The Philadelphia Fed’s Manufacturing Business Outlook Survey is a monthly survey of manufacturers in the Third Federal Reserve District. Participants indicate the direction of change in overall business activity and in the various measures of activity at their plants: employment, working hours, new and unfilled orders, shipments, inventories, delivery times, prices paid, and prices received.

The Federal Reserve’s “dot plot” is a chart that the central bank uses to illustrate its outlook for the path of interest rates.

The federal funds rate is the rate at which banks lend balances to each other overnight.

Average inflation targeting is a Federal Reserve policy in which the central bank may allow inflation to run above its 2% goal following periods when it has run below that goal.

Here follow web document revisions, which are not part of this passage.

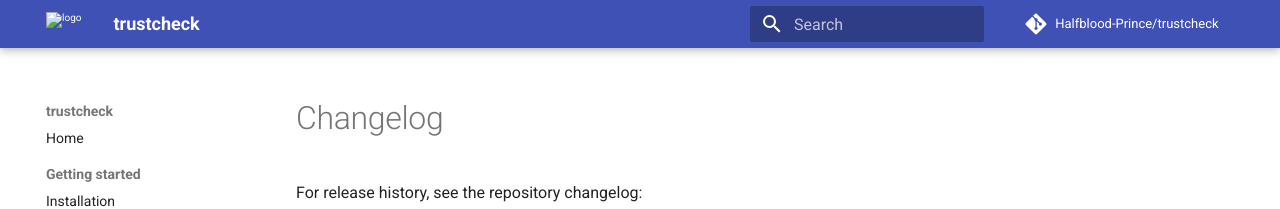
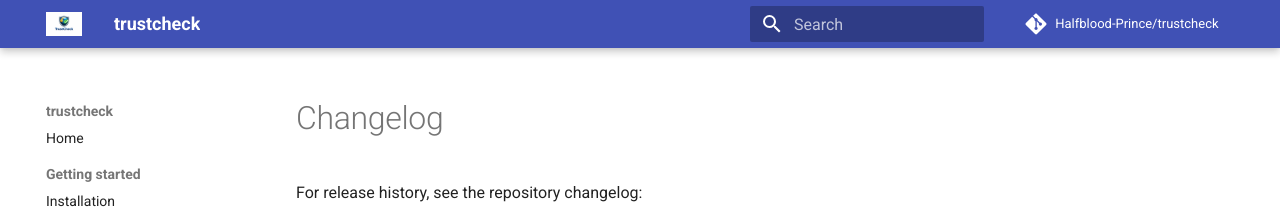
Before and after one commit to Halfblood-Prince/trustcheck, an MkDocs documentation site: the page built from docs/changelog.md, in a window 1280 px wide. Shown: the top 209 px of the page. Built offline with MkDocs 1.6.1 and Material for MkDocs 9.7.7, drawn with Linux system fonts in a browser that asks for light colours; comment, search, counter and statistics services are not loaded.

Commit message:
Update logo path in mkdocs configuration

```diff
--- a/mkdocs.yml
+++ b/mkdocs.yml
@@ -25,7 +25,7 @@ nav:
 
 theme:
   name: material
-  logo: logo.png
+  logo: assets/images/logo.png
   features:
     - navigation.sections
     - navigation.expand
```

The CBOE Volatility Index® (VIX®) is a key measure of market expectations of near-term volatility conveyed by S&P 500 stock index option prices. VIX is the ticker symbol for the Chicago Board Options Exchange (CBOE) Volatility Index, which shows the market’s expectation of 30-day volatility.

The MSCI World Index is an unmanaged index considered representative of stocks of developed countries.

The yield curve plots interest rates, at a set point in time, of bonds having equal credit quality but differing maturity dates to project future interest rate changes and economic activity. The long end of the yield curve refers to bonds with longer maturity dates.

The opinions referenced above are those of the author as of March 21, 2021. These comments should not be construed as recommendations, but as an illustration of broader themes. Forward-looking statements are not guarantees of future results. They involve risks, uncertainties and assumptions; there can be no assurance that actual results will not differ materially from expectations.